Top 40 music is the music of my childhood. I still can sing along with most pop songs from the 80s (but I don't know who sang any of them!). I hope to fill my children with something better than that. So, we do what we can to incorporate music. It's kind of forced and it
takes an effort on my part to accomplish it because it isn't part of my
cultural experience. If family music seems extra to me, maybe it will be more natural to them.
So we use CDs as accompaniment to sing hymns. We still listen to Wee Sing America and other folk music. It is not unusual for me to have the Classical Masterpieces channel playing from the cable network (they show me the names of the piece and composer ... I don't have to pay attention to the radio announcer that way). I make my kids practice their piano and they're doing great. They're friends with the organist at church.
Opal Wheeler's books (published by Zeezok Press) on Composers have been a great resource for us this year, as have Classical Kids CDs. They are more interested in the music if we've read about Handel and I say, "This is a piece by Handel."
I'm thinking, again, about Pride and Prejudice, this time how music and those who are musical are portrayed. Lady Catherine is not musical, did not learn, but must have her say.
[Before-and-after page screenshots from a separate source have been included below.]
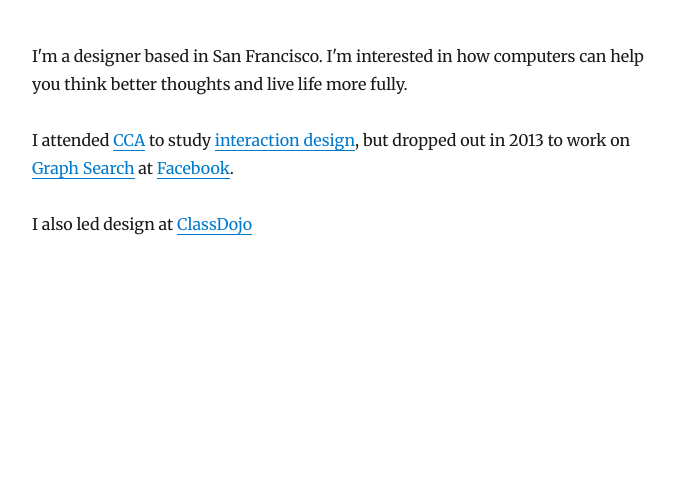
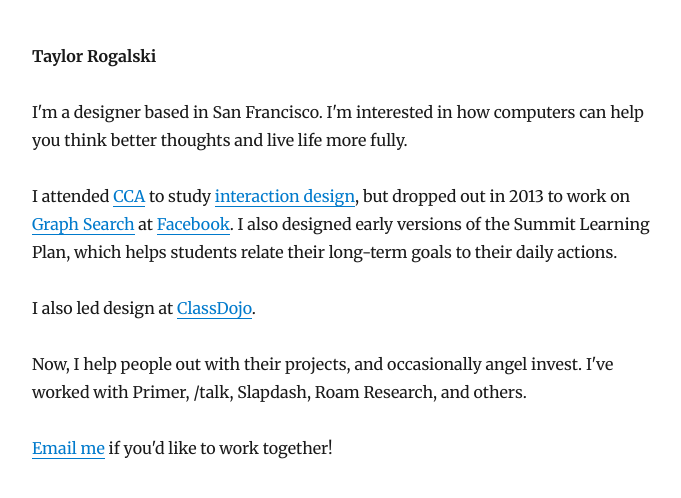
Before and after one commit to taydr/tayro, a Gatsby site: page / in a window 1280 px wide. Shown: the whole page, without its empty margins (293-974 px from the left). Built offline with nearby package versions, Linux system fonts and the light colour scheme; Gatsby itself is replaced by a stand-in of ours; some packages are replaced by stand-ins of ours.

Commit message:
Update index.js

```diff
--- a/src/pages/index.js
+++ b/src/pages/index.js
@@ -15,6 +15,9 @@
     return (
       <Layout location={this.props.location} title={siteTitle}>
         <p>
+          <strong>Taylor Rogalski</strong>
+        </p>
+        <p>
           I'm a designer based in San Francisco. I'm interested in how computers
           can help you think better thoughts and live life more fully.
         </p>
@@ -22,10 +25,21 @@
           I attended <a href="http://cca.edu">CCA</a> to study{" "}
           <a href="">interaction design</a>, but dropped out in 2013 to work on{" "}
           <a href="">Graph Search</a> at{" "}
-          <a href="http://facebook.com">Facebook</a>.
+          <a href="http://facebook.com">Facebook</a>. I also designed early
+          versions of the Summit Learning Plan, which helps students relate
+          their long-term goals to their daily actions.
         </p>
         <p>
-          I also led design at <a href="http://classdojo.com">ClassDojo</a>
+          I also led design at <a href="http://classdojo.com">ClassDojo</a>.
+        </p>
+        <p>
+          Now, I help people out with their projects, and occasionally angel
+          invest. I've worked with Primer, /talk, Slapdash, Roam Research, and
+          others.
+        </p>
+        <p>
+          <a href="mailto:tay@tay.ro">Email me</a> if you'd like to work
+          together!
         </p>
         {/* <SEO title="All posts" />
         {posts.map(({ node }) => {
```
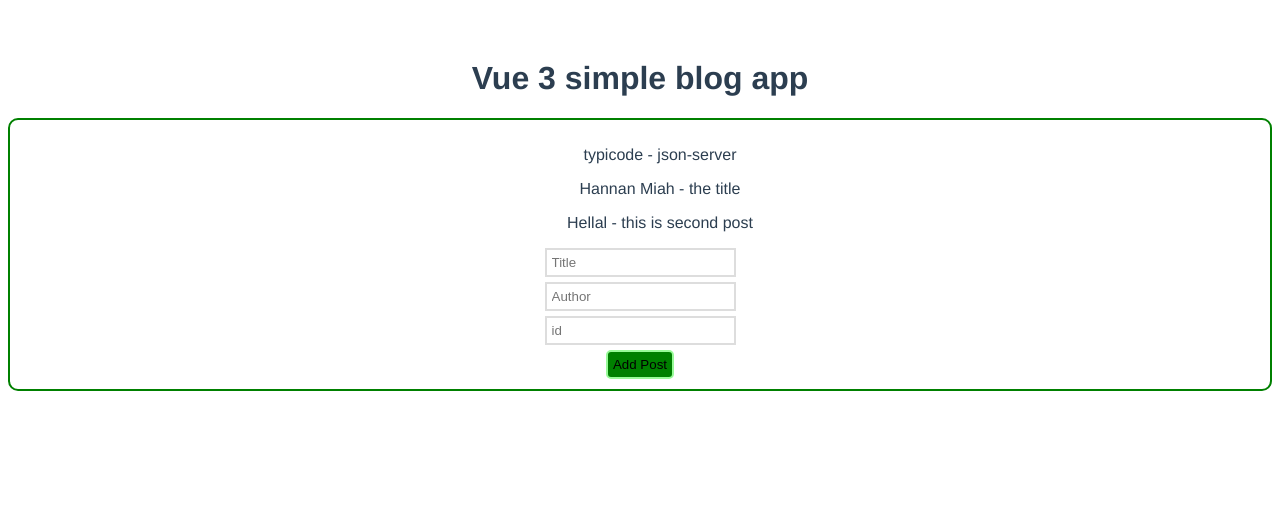
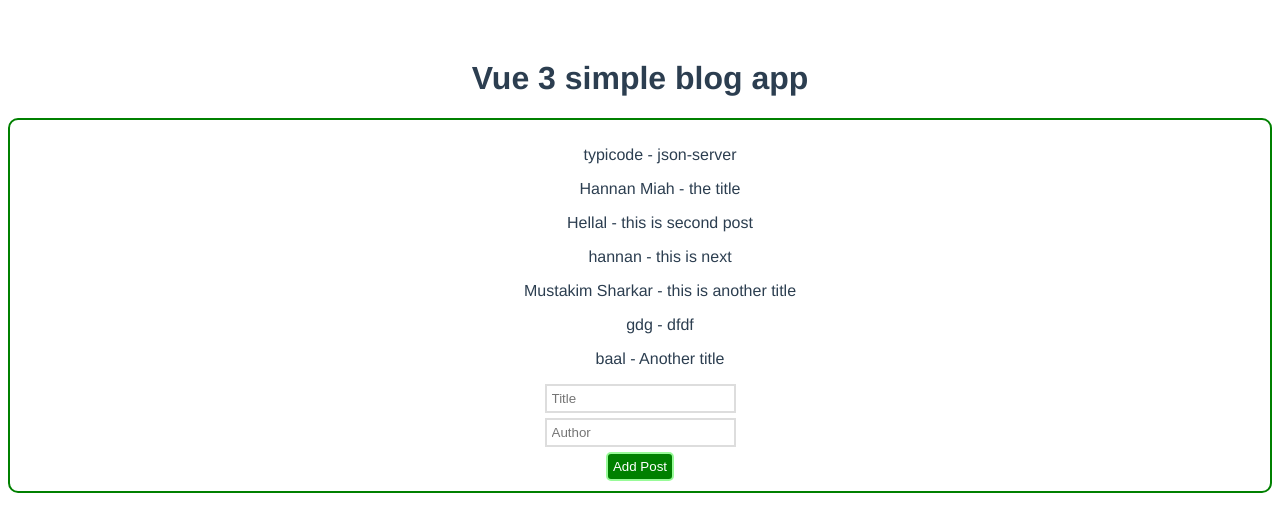
Before and after one commit to hannanmiah/vue-blog-crud, a Vue app: page / in a window 1280 px wide. Shown: the top 532 px of the page. Built offline with nearby package versions, Linux system fonts and the light colour scheme; data requests are answered from the project's data file.

Commit message:
Added Composition functionalities

```diff
--- a/db.json
+++ b/db.json
@@ -14,6 +14,26 @@
       "author": "Hellal",
       "title": "this is second post",
       "id": 33
+    },
+    {
+      "author": "hannan",
+      "title": "this is next",
+      "id": 10
+    },
+    {
+      "author": "Mustakim Sharkar",
+      "title": "this is another title",
+      "id": 42
+    },
+    {
+      "title": "dfdf",
+      "author": "gdg",
+      "id": 45
+    },
+    {
+      "title": "Another title",
+      "author": "baal",
+      "id": 46
     }
   ],
   "comments": [
--- a/src/App.vue
+++ b/src/App.vue
@@ -55,5 +55,6 @@ export default {
       background: green;
       padding: 5px;
       border-radius: 5px;
+      color: white;
     }
 </style>
--- a/src/components/HelloWorld.vue
+++ b/src/components/HelloWorld.vue
@@ -1,34 +1,22 @@
 <template>
-  <ul v-for="dat in data" :key="dat.id">
-    <li>{{dat.author}} - {{dat.title}}</li>
+  <ul v-for="post in state.posts" :key="post.id">
+    <li>{{post.author}} - {{post.title}}</li>
   </ul>
 </template>
 
 <script>
 import {ref,reactive,onMounted} from 'vue'
+import state from '../composables/postComposer'
 import axios from 'axios'
 export default {
   name: 'HelloWorld',
   setup(){
-    const data = ref([])
-    const error = ref(null)
-    const loadData = async () => {
-      try{
-        const res = await axios.get('http://localhost:8000/posts')
-        data.value = res.data
-      }catch(e){
-        error.value = e
-      }
-
-    }
-
     onMounted(()=> {
-      loadData()
+      state.loadData()
       console.log('app mounted!')
     })
 
-
-    return {data,loadData}
+    return {state}
   }
 }
 </script>
--- a/src/components/NewPost.vue
+++ b/src/components/NewPost.vue
@@ -2,7 +2,6 @@
     <form @submit.prevent="">
         <input v-model="form.title" type="text" name="" id="" placeholder="Title">
         <input v-model="form.author" type="text" name="" id="" placeholder="Author">
-        <input v-model.number="form.id" type="text" name="" id="" placeholder="id">
         <button @click="addPost" type="submit">Add Post</button>
     </form>
 </template>
@@ -10,20 +9,20 @@
 <script>
 import {reactive,ref} from 'vue'
 import axios from 'axios'
+import state from '../composables/postComposer'
 export default {
     name: 'NewPost',
     setup(){
         const form = ref({
             author: '',
             title: '',
-            id: null
+            id: Math.floor(Math.random()*100)
         })
-
         function addPost(){
-            if(form.value.author && form.value.title && form.value.id){
+            if(form.value.author && form.value.title){
                 const res = axios.post('http://localhost:8000/posts',form.value)
-                console.log(res)
                 form.value = {}
+                state.loadData()
             } else{
                 alert('please, fill all the fields!')
             }
--- a/src/composables/postComposer.js
+++ b/src/composables/postComposer.js
@@ -1 +1,18 @@
-import
+import {reactive,computed} from 'vue'
+import axios from 'axios'
+const state = reactive({
+    posts: [],
+    async loadData(){
+       try{
+        const res = await axios.get('http://localhost:8000/posts')
+        state.posts = res.data
+       } catch(e){
+        console.log(e)
+       }
+    },
+    totalPost: computed(() => {
+        return state.posts.length
+    })
+})
+
+export default state
```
Mary's piano playing can be compared with that of Miss Bingley and Mrs. Hurst compared with that of Georgiana Darcy compared with that of Elizabeth. Mary's accomplishment was somewhat selfish: formal music, for her own glory - her only glory. Miss Bingley and Mrs Hurst played to catch a husband; to be seen as accomplished in society. The music of these three ladies was not really for the enjoyment of others or even themselves. Georgiana played for the love of it, "she sings and plays all the day long" and had great talent. Lizzie's playing may have been "very ill" through lack of practice, but her taste and performance were pleasing to those who heard it. Neither performed for others, yet would play when pressed. Music was, in general, for their own pleasure and that of the family circle. I think Austen shows us the use of music in family culture as Schaeffer is teaching.